Current line honours leaders Rushour took the offshore route, while Antipodes opted for the inshore.
The offshore route was the higher risk option, but those brave enough to take it reaped rewards, including Oceans Tribute – making good speed around the bottom of the island to move into the mix for line honours; particularly successful though was Poulpito MLS FCD, extending significantly in the Sydney 38 battle.
Of the double-handers, Motorboat II led Clockwork on line honours, after a back and forth dance throughout the “Parade of Sail” in the lagoon, another reaping rewards having opted for the offshore route around Ile Ouen.
A rough first night
At sunset on the first day, the 160 sailors on the 21 boats were hit by the front that was expected for the start, encountering heavy seas and winds varying between 25 and 35 knots while skirting the south of Grande Terre via the Havannah canal.
While many reported varying degrees of wear and tear, for the Australians of Ocean Tribute, the night was reported to be an “exciting ride”. On board, everyone was impressed by the number of supporters present at Rocher à la voile to watch the start.
Once again the sailors were presented with a tactical dilemma;
- Opt for the direct rhum line along the coast, and thereby sail the shortest route possible.

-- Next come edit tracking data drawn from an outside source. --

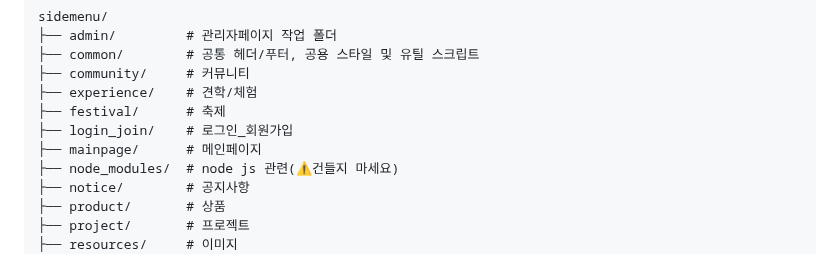
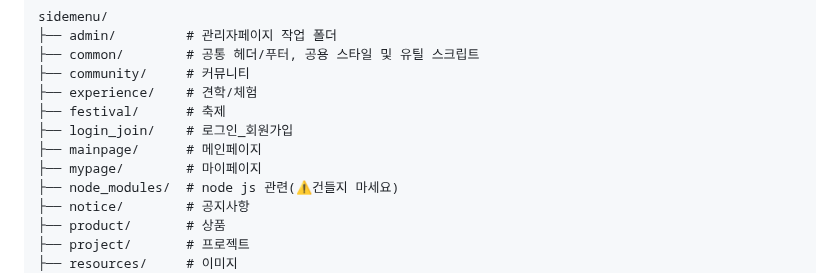
Before and after one commit to seohay-1ae/sidemenu, a Markdown page: README.md, the part around the change. GitHub-like rendering.

```diff
--- a/README.md
+++ b/README.md
@@ -103,6 +103,7 @@ sidemenu/
 ├── festival/      # 축제
 ├── login_join/    # 로그인_회원가입
 ├── mainpage/      # 메인페이지
+├── mypage/        # 마이페이지
 ├── node_modules/  # node js 관련(⚠️건들지 마세요)
 ├── notice/        # 공지사항
 ├── product/       # 상품
```
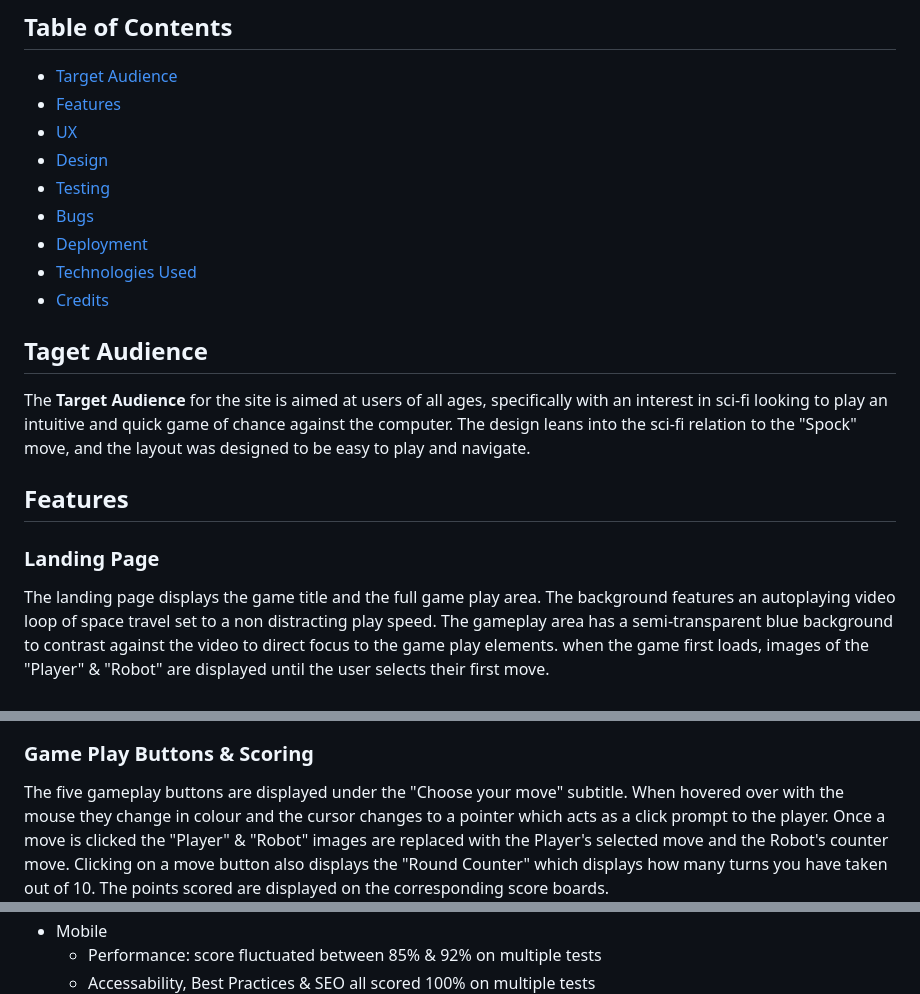
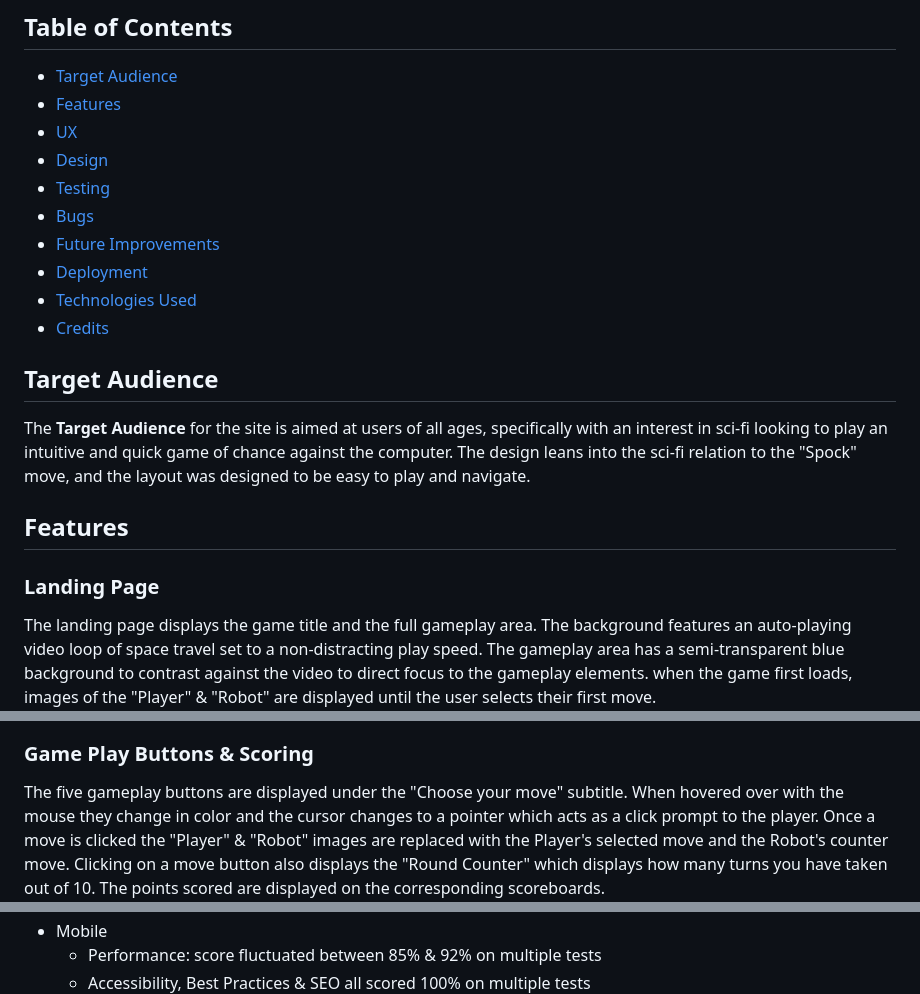
Before and after one commit to pez57/rock-paper-scissors-lizard-spock, a Markdown page: README.md, 3 parts joined by grey strips. GitHub-like rendering.

```diff
--- a/README.md
+++ b/README.md
@@ -11,18 +11,19 @@ Deployed link to site here: (to be inserted once deployed)
 * [Design](#design)
 * [Testing](#testing)
 * [Bugs](#bugs)
+* [Future Improvements](#future-improvements)
 * [Deployment](#deployment)
 * [Technologies Used](technologies-used)
 * [Credits](#credits)
 
-## Taget Audience
+## Target Audience
 The **Target Audience** for the site is aimed at users of all ages, specifically with an interest in sci-fi looking to play an intuitive and quick game of chance against the computer. The design leans into the sci-fi relation to the "Spock" move, and the layout was designed to be easy to play and navigate.
 
 ## Features
 ### Landing Page
-The landing page displays the game title and the full game play area. The background features an autoplaying video loop of space travel set to a non distracting play speed. The gameplay area has a semi-transparent blue background to contrast against the video to direct focus to the game play elements. when the game first loads, images of the "Player" & "Robot" are displayed until the user selects their first move.
+The landing page displays the game title and the full gameplay area. The background features an auto-playing video loop of space travel set to a non-distracting play speed. The gameplay area has a semi-transparent blue background to contrast against the video to direct focus to the gameplay elements. when the game first loads, images of the "Player" & "Robot" are displayed until the user selects their first move.
 ![Landing Page Image](assets/images/titleandgameplayfeature.png)
 ### Game Play Buttons & Scoring
-The five gameplay buttons are displayed under the "Choose your move" subtitle. When hovered over with the mouse they change in colour and the cursor changes to a pointer which acts as a click prompt to the player. Once a move is clicked the "Player" & "Robot" images are replaced with the Player's selected move and the Robot's counter move. Clicking on a move button also displays the "Round Counter" which displays how many turns you have taken out of 10. The points scored are displayed on the corresponding score boards.
+The five gameplay buttons are displayed under the "Choose your move" subtitle. When hovered over with the mouse they change in color and the cursor changes to a pointer which acts as a click prompt to the player. Once a move is clicked the "Player" & "Robot" images are replaced with the Player's selected move and the Robot's counter move. Clicking on a move button also displays the "Round Counter" which displays how many turns you have taken out of 10. The points scored are displayed on the corresponding scoreboards.
 ![Game Play Image](assets/images/playfeature.png)
 ### Rules Section
@@ -103,7 +104,7 @@ I used Lighthouse to test the performance, accessability, best practices and SEO
 ![Desktop Lighthouse score image](assets/images/desktoplighthouse.png)
 * Mobile
     * Performance: score fluctuated between 85% & 92% on multiple tests
-    * Accessability, Best Practices & SEO all scored 100% on multiple tests
+    * Accessibility, Best Practices & SEO all scored 100% on multiple tests
 ![Mobile Lighthouse score image](assets/images/mobilelighthouse.png)
 
 ### Validation
```
Also changed, not shown: other parts of README.md (+46 -28 lines), assets/images/rulestable.png (added), 1 other file.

- Continue towards the North-East and lengthen the route hoping for more wind offshore.
The majority of the fleet chose to move away from the coast.
This appears to have paid dividends for the multihulls. The Australians onboard Rushour, who opted for the most extreme trajectory, extended their lead on Line Honours overnight.
An individual distress beacon was triggered on board the Australian vessel Antipodes. Unreachable by VHF or satellite telephone, and continuing its course with an unchanged trajectory, a rescue operation was initiated with the MRCC in conjunction with the PC Course. Three sailboats were thus diverted for several hours, and rescue means implemented by the Maritime Rescue Coordination Center of New Caledonia. Around 0200 hours local time, the boat was able to be contacted, and the doubt on the whereabouts of the crew person was dissolved. The distress beacon had been triggered by mistake.
All of the sailors have been reminded that “each boat must maintain a listening watch on channels 16 and 77 from the start to the end of the race” as in Sailing Instruction 15.5.
Current leaders and heading into night two
While we all know that corrected time positions are continually changing, for most of the day, Tosot Climatization Ketal has led on IRC overall. They were one of the boats who chose to go inshore, with the more direct route perhaps playing to the strengths of the SunFast 3200.
BCI Brer Fox the Miller 40 is in second, while the three Sydney 38s, Guilty Pleasure (Speed Marine), Eye Candy and Poulpito MLS FCD are continually changing (but at the time of writing) w. the same distance from the next mark in the far north of Grande Terre, the big loser of the night being Axians Untouchable, who were in the lead at the start of the evening.
Line Honours is still held by Rushour a custom Drew 15, and fellow catamaran, Kalolo a Looping 56 GP is the first New Caledonian boat.
The wind continues to vary, as it has done most of the day, between 10 and 15 knots. The boats are still under spinnaker and are progressing in a much calmer sea as they head toward the north of the Island.
Recap of the start & Day one update (English): https://fb.watch/dLeIaozFP2/
Day two update (English): https://fb.watch/dLTjIimIuS/
Tracking is available here: https://yb.tl/ncgr2022
We will keep you updated as the fleet progresses, and will provide live finishes and interviews on arrival.
Images – Nic Douglass @sailorgirlhq